Seydou F, Ramahi O & Seppänen T (2006) Analytical computation of energy levels and wave functions in chaotic cavities. Invited speech. Bellagio International Workshop on Mathematical Modeling, Simulation, Visualization and e-Learning, November 20-26, Bellagio, Italy.

Seydou F & Seppänen T (2006) A volume integral method in inverse scattering. IEEE AP-S International Symposium, USNC/URSI National Radio Science Meeting AMEREM Meeting, July 9-14, 2006, Albuquerque, New Mexico.

Tikanmäki A, Haverinen J, Kemppainen A & Röning J (2006) Remote-operated robot swarm for measuring an environment. Proc. ICMA 2006 - International Conference on Machine Automation, June 7-8, Seinäjoki, Finland.

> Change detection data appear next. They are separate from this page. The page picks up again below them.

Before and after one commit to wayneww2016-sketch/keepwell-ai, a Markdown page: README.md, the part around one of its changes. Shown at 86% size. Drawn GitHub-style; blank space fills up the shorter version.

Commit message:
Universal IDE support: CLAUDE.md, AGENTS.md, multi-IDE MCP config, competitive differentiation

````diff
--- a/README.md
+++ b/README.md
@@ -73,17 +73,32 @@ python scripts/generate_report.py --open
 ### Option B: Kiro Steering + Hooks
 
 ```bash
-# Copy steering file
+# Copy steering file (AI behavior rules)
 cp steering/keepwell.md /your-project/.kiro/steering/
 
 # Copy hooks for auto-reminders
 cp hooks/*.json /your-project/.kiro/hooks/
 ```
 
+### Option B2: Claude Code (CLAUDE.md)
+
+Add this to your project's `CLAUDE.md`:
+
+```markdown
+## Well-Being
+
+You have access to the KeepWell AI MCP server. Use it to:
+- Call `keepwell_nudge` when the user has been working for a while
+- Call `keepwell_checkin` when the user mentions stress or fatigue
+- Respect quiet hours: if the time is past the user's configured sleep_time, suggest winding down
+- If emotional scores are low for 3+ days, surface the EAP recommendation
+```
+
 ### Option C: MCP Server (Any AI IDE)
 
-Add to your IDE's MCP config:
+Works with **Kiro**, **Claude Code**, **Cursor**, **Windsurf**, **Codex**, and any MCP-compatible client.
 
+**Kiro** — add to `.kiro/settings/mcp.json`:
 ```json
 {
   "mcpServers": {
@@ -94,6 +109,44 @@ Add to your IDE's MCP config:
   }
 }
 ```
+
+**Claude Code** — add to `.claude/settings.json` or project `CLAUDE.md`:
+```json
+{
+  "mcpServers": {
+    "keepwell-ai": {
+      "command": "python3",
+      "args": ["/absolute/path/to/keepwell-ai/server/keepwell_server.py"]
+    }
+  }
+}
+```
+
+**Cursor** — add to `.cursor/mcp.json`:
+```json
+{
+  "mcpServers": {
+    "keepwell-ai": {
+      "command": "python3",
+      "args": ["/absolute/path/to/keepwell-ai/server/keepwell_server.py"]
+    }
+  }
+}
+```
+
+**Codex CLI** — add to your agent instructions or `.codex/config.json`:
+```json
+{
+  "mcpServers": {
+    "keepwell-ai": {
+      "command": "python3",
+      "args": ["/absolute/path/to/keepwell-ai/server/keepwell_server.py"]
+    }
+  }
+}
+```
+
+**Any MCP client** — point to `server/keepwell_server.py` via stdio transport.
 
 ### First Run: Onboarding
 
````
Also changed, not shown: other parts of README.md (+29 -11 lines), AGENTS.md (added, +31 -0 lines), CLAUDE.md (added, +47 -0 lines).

Tulppo M, Kiviniemi A, Hautala A, Mäkikallio T, Tiinanen S, Seppänen T & Huikuri H (2006) Association between baroreflex sensitivity and aerobic fitness after dynamic exercise. ACSM Annual Meeting, Med Sci Sports Exer. Suppl. 38: 18.

Vallius T & Röning J (2006) A telepresence robot system realized by embedded object Concept. Proc. Intelligent Robots and Computer Vision XXIV: Algorithms, Techniques, and Active Vision, October 3-4, Boston, Massachusetts, USA.

Vallius T & Röning J (2006) ATOMI II - Framework for easy building of object-oriented embedded systems. Proc. 9th Euromicro Conference on Digital System Design: Architectures, Methods and Tools, August 30 - September 1, Dubrovnik, Croatia, 464-472.

Wieser C & Röning J (2006) Über die Verwundbarkeit von IP-Telefonie-Systemen. Proc. 13th Workshop Sicherheit in vernetzten Systemen, March 1-2, Hamburg, Germany 2006.

Wieser C, Röning J & Takanen A (2006) Security analysis and experiments for VoIP RTP media streams. Proc. 8th International Symposium on Systems and Information Security (SSI2006). November 8-10, Sao Jose dos Campos, Sao Paolo, Brazil.